▸ **Directions**:
Look through the data below and extract, unchanged, the lines from the one that contains "Before and after one commit to heliopn/Razer_Data_Analysis, an" to the one that contains "Also changed, not shown: 1 other file.", both included.

▸ **Provided data**:

--- START ---

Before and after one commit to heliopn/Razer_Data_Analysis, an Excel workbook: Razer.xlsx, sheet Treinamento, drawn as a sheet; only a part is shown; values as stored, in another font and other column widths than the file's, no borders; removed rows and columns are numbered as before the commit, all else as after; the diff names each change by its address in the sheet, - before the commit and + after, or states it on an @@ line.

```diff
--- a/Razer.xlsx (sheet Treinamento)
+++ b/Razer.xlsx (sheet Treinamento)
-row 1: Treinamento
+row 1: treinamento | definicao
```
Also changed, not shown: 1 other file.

--- END ---
--- START ---

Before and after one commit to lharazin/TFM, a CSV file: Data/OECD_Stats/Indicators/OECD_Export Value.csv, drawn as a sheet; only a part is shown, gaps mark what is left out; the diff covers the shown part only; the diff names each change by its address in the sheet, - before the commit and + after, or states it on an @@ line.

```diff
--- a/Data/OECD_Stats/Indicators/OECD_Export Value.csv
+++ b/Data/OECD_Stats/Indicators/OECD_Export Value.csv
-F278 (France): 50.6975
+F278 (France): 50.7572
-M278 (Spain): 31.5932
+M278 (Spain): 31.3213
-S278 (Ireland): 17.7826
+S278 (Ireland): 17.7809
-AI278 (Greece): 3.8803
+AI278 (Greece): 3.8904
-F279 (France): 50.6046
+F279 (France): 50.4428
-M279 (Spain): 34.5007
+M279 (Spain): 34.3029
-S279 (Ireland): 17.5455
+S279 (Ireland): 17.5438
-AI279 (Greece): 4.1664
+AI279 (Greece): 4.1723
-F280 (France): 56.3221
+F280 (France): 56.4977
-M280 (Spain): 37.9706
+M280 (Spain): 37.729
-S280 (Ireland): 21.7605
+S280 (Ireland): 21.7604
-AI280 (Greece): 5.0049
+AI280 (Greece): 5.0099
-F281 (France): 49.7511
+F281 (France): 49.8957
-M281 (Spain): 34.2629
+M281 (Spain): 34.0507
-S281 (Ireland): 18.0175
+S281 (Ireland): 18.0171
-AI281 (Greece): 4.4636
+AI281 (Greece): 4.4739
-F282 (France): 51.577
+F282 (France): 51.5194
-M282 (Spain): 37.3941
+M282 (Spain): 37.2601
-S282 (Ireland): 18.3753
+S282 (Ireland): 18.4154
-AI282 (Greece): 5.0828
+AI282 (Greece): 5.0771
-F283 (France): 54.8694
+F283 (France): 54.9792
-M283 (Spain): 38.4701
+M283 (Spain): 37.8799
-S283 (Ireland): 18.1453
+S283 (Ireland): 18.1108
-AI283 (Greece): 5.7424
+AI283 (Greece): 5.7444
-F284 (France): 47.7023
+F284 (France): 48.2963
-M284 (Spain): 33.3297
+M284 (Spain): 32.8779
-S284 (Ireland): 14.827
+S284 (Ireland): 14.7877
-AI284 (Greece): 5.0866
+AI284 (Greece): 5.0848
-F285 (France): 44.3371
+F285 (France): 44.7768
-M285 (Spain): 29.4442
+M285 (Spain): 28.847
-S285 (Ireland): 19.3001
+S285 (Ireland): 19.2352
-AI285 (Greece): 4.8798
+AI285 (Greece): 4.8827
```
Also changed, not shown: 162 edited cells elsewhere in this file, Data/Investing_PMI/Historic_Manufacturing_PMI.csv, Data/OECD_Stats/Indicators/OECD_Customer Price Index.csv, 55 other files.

--- END ---
--- START ---

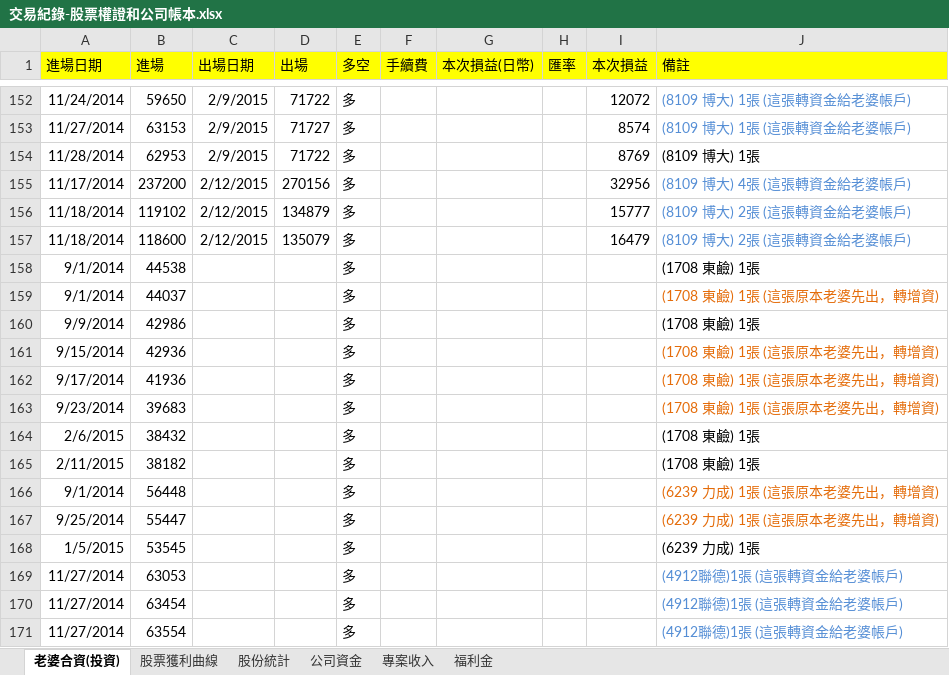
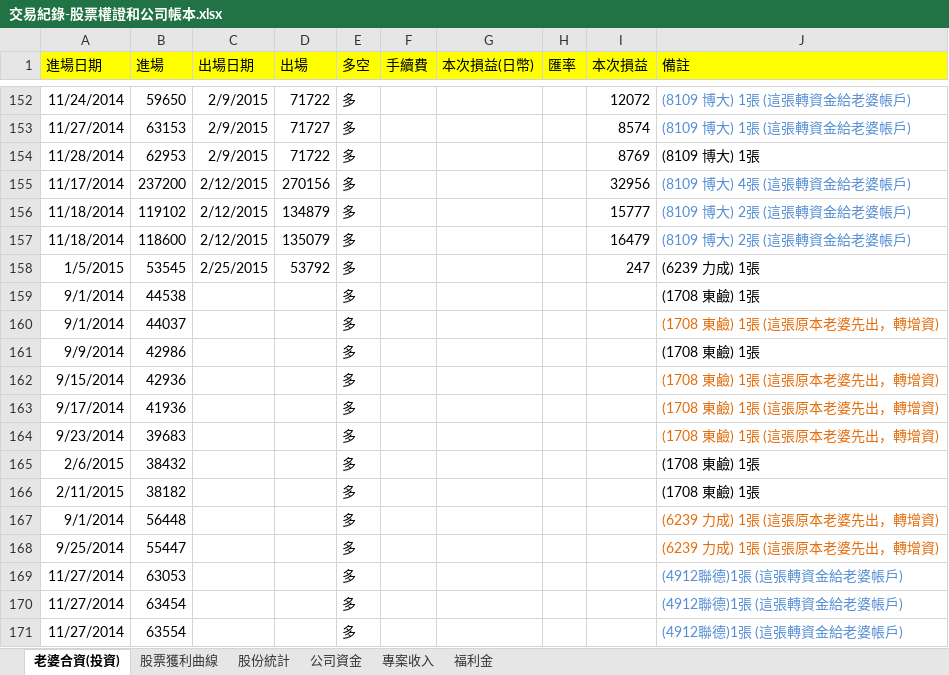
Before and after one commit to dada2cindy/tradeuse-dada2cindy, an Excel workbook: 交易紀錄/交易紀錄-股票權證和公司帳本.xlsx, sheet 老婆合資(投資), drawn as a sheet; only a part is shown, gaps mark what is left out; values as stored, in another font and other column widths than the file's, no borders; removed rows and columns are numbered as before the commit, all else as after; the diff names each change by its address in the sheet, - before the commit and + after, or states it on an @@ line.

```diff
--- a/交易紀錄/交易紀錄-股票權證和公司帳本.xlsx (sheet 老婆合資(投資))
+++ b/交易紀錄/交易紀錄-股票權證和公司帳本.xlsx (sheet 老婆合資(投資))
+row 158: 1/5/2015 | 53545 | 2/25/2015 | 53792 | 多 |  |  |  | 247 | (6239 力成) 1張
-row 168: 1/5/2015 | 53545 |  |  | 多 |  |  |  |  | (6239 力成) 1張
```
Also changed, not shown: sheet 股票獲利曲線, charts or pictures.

--- END ---

▸ **Answer to the problem**:
Before and after one commit to heliopn/Razer_Data_Analysis, an Excel workbook: Razer.xlsx, sheet Treinamento, drawn as a sheet; only a part is shown; values as stored, in another font and other column widths than the file's, no borders; removed rows and columns are numbered as before the commit, all else as after; the diff names each change by its address in the sheet, - before the commit and + after, or states it on an @@ line.

```diff
--- a/Razer.xlsx (sheet Treinamento)
+++ b/Razer.xlsx (sheet Treinamento)
-row 1: Treinamento
+row 1: treinamento | definicao
```
Also changed, not shown: 1 other file.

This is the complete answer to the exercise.